--- START ---

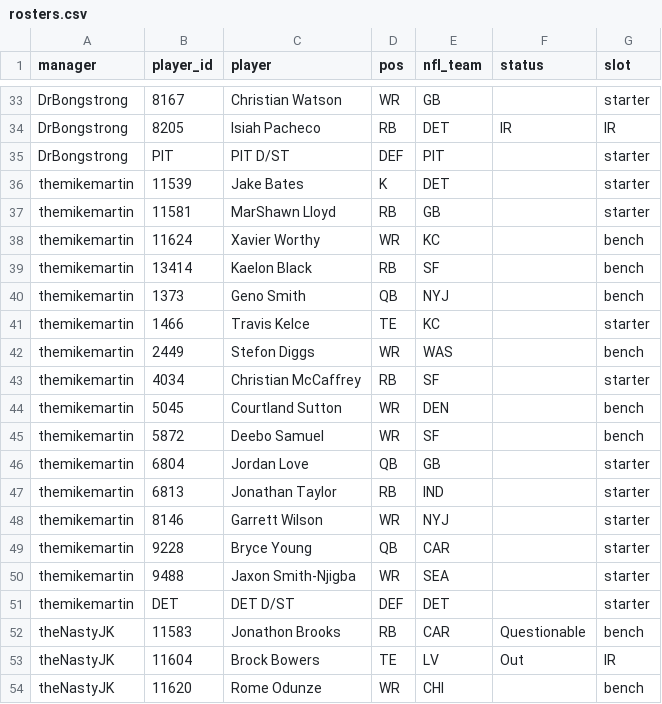
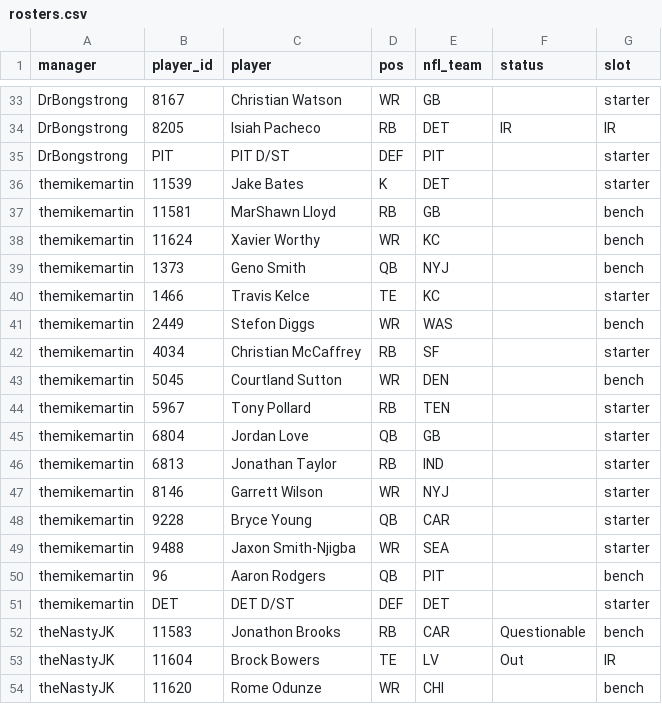
Before and after one commit to mikemartin/fantasy-football-auction-optimizer, a CSV file: data/league/rosters.csv, drawn as a sheet; only a part is shown, gaps mark what is left out.

```diff
--- a/data/league/rosters.csv
+++ b/data/league/rosters.csv
@@ -36,5 +36,4 @@ DrBongstrong,PIT,PIT D/ST,DEF,PIT,,starter
 themikemartin,11539,Jake Bates,K,DET,,starter
-themikemartin,11581,MarShawn Lloyd,RB,GB,,starter
+themikemartin,11581,MarShawn Lloyd,RB,GB,,bench
 themikemartin,11624,Xavier Worthy,WR,KC,,bench
-themikemartin,13414,Kaelon Black,RB,SF,,bench
 themikemartin,1373,Geno Smith,QB,NYJ,,bench
@@ -44,3 +43,3 @@ themikemartin,4034,Christian McCaffrey,RB,SF,,starter
 themikemartin,5045,Courtland Sutton,WR,DEN,,bench
-themikemartin,5872,Deebo Samuel,WR,SF,,bench
+themikemartin,5967,Tony Pollard,RB,TEN,,starter
 themikemartin,6804,Jordan Love,QB,GB,,starter
@@ -50,2 +49,3 @@ themikemartin,9228,Bryce Young,QB,CAR,,starter
 themikemartin,9488,Jaxon Smith-Njigba,WR,SEA,,starter
+themikemartin,96,Aaron Rodgers,QB,PIT,,bench
 themikemartin,DET,DET D/ST,DEF,DET,,starter
```
Also changed, not shown: data/league/free_agents.csv, data/league/results_wk03.csv, 1 other file.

--- END ---

Requirement - Pictures stay out; reproduce every line of the records exactly.

Answer to this task -
Before and after one commit to mikemartin/fantasy-football-auction-optimizer, a CSV file: data/league/rosters.csv, drawn as a sheet; only a part is shown, gaps mark what is left out.

```diff
--- a/data/league/rosters.csv
+++ b/data/league/rosters.csv
@@ -36,5 +36,4 @@ DrBongstrong,PIT,PIT D/ST,DEF,PIT,,starter
 themikemartin,11539,Jake Bates,K,DET,,starter
-themikemartin,11581,MarShawn Lloyd,RB,GB,,starter
+themikemartin,11581,MarShawn Lloyd,RB,GB,,bench
 themikemartin,11624,Xavier Worthy,WR,KC,,bench
-themikemartin,13414,Kaelon Black,RB,SF,,bench
 themikemartin,1373,Geno Smith,QB,NYJ,,bench
@@ -44,3 +43,3 @@ themikemartin,4034,Christian McCaffrey,RB,SF,,starter
 themikemartin,5045,Courtland Sutton,WR,DEN,,bench
-themikemartin,5872,Deebo Samuel,WR,SF,,bench
+themikemartin,5967,Tony Pollard,RB,TEN,,starter
 themikemartin,6804,Jordan Love,QB,GB,,starter
@@ -50,2 +49,3 @@ themikemartin,9228,Bryce Young,QB,CAR,,starter
 themikemartin,9488,Jaxon Smith-Njigba,WR,SEA,,starter
+themikemartin,96,Aaron Rodgers,QB,PIT,,bench
 themikemartin,DET,DET D/ST,DEF,DET,,starter
```
Also changed, not shown: data/league/free_agents.csv, data/league/results_wk03.csv, 1 other file.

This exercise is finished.